“We don't see that it is justified (to raise the age limit) without exposing a lot of people to risk,” he said.
The majority of people who catch the coronavirus experience only mild symptoms and recover, but the older you get the more at risk you are of developing serious illness if infected with the virus – especially if you have underlying illnesses. More than four fifths of Sweden's coronavirus deaths so far are people aged over 70.
However, Carlson stressed that social distancing was not the same as complete isolation.

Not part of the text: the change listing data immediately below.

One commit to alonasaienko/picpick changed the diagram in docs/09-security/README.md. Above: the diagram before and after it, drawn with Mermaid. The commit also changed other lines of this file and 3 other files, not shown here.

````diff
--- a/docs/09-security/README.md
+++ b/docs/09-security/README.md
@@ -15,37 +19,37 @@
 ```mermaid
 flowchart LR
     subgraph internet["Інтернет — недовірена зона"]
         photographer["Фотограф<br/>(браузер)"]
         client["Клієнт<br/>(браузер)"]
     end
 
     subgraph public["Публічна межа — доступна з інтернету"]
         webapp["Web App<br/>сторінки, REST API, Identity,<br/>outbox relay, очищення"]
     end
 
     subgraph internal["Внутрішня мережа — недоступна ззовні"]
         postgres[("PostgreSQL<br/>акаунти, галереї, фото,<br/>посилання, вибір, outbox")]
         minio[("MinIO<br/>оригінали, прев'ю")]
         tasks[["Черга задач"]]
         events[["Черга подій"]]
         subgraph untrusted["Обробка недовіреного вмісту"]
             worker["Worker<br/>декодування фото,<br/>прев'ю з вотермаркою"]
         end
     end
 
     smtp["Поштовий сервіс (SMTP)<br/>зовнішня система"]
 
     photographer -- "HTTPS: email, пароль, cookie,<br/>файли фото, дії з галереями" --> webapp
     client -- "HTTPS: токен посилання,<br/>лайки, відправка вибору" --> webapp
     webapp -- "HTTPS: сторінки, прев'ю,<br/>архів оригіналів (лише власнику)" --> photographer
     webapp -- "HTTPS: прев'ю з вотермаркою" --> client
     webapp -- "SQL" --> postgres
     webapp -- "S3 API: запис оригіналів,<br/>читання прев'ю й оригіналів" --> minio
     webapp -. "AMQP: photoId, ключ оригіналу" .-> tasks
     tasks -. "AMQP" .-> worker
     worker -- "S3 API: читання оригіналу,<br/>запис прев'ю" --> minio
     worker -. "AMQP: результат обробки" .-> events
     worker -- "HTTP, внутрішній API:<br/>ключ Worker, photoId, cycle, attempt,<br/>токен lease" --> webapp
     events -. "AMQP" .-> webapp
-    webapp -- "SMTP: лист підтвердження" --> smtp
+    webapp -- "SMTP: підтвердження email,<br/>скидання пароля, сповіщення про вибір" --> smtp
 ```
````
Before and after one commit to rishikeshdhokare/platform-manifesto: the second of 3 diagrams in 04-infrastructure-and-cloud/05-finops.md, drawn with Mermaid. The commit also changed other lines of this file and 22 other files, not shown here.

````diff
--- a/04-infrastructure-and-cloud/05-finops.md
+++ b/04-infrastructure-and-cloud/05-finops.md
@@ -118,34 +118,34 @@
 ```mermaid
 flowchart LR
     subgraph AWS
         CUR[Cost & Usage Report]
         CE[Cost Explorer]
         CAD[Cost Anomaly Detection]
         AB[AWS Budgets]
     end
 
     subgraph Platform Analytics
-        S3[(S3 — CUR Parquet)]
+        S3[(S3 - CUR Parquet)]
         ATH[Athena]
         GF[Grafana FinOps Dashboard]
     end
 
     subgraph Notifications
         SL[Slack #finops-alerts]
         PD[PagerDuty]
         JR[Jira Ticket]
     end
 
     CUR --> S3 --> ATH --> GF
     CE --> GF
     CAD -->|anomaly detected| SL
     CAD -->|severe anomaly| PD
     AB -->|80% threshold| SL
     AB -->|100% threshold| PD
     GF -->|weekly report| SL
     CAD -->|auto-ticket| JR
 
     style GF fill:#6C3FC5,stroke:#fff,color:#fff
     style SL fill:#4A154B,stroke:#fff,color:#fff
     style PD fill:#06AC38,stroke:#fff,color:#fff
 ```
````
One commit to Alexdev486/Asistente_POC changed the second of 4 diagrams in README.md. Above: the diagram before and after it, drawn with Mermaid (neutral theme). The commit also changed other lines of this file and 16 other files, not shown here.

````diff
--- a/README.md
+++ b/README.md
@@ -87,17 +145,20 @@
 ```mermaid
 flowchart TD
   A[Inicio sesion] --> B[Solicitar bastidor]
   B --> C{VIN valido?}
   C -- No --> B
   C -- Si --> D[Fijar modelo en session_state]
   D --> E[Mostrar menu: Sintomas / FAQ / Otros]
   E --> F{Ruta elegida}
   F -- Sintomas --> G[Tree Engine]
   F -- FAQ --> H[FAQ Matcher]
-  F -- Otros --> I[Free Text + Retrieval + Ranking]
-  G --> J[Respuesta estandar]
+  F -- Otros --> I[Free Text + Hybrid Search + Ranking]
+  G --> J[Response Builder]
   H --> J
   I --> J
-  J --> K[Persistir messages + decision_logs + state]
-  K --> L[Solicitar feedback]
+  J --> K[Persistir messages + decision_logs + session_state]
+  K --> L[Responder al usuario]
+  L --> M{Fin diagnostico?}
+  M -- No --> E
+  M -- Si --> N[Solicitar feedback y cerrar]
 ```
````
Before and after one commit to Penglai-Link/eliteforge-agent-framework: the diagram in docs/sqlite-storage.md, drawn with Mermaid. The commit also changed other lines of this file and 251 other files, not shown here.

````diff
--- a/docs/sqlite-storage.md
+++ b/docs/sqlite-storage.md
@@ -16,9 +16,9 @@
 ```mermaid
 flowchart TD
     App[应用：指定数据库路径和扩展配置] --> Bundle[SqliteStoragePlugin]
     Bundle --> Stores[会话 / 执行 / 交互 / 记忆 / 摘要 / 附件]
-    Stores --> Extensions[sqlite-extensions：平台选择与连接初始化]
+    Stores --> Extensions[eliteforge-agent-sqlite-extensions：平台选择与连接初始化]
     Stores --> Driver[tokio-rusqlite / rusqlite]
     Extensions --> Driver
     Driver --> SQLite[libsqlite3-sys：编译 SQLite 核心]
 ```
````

“The risk of infection outside is significantly lower than inside, that's important to keep in mind. It is therefore possible to play boules or croquet, picnic, or meet children and grandchildren, provided that you keep a reasonable distance and primarily do it outdoors,” he said.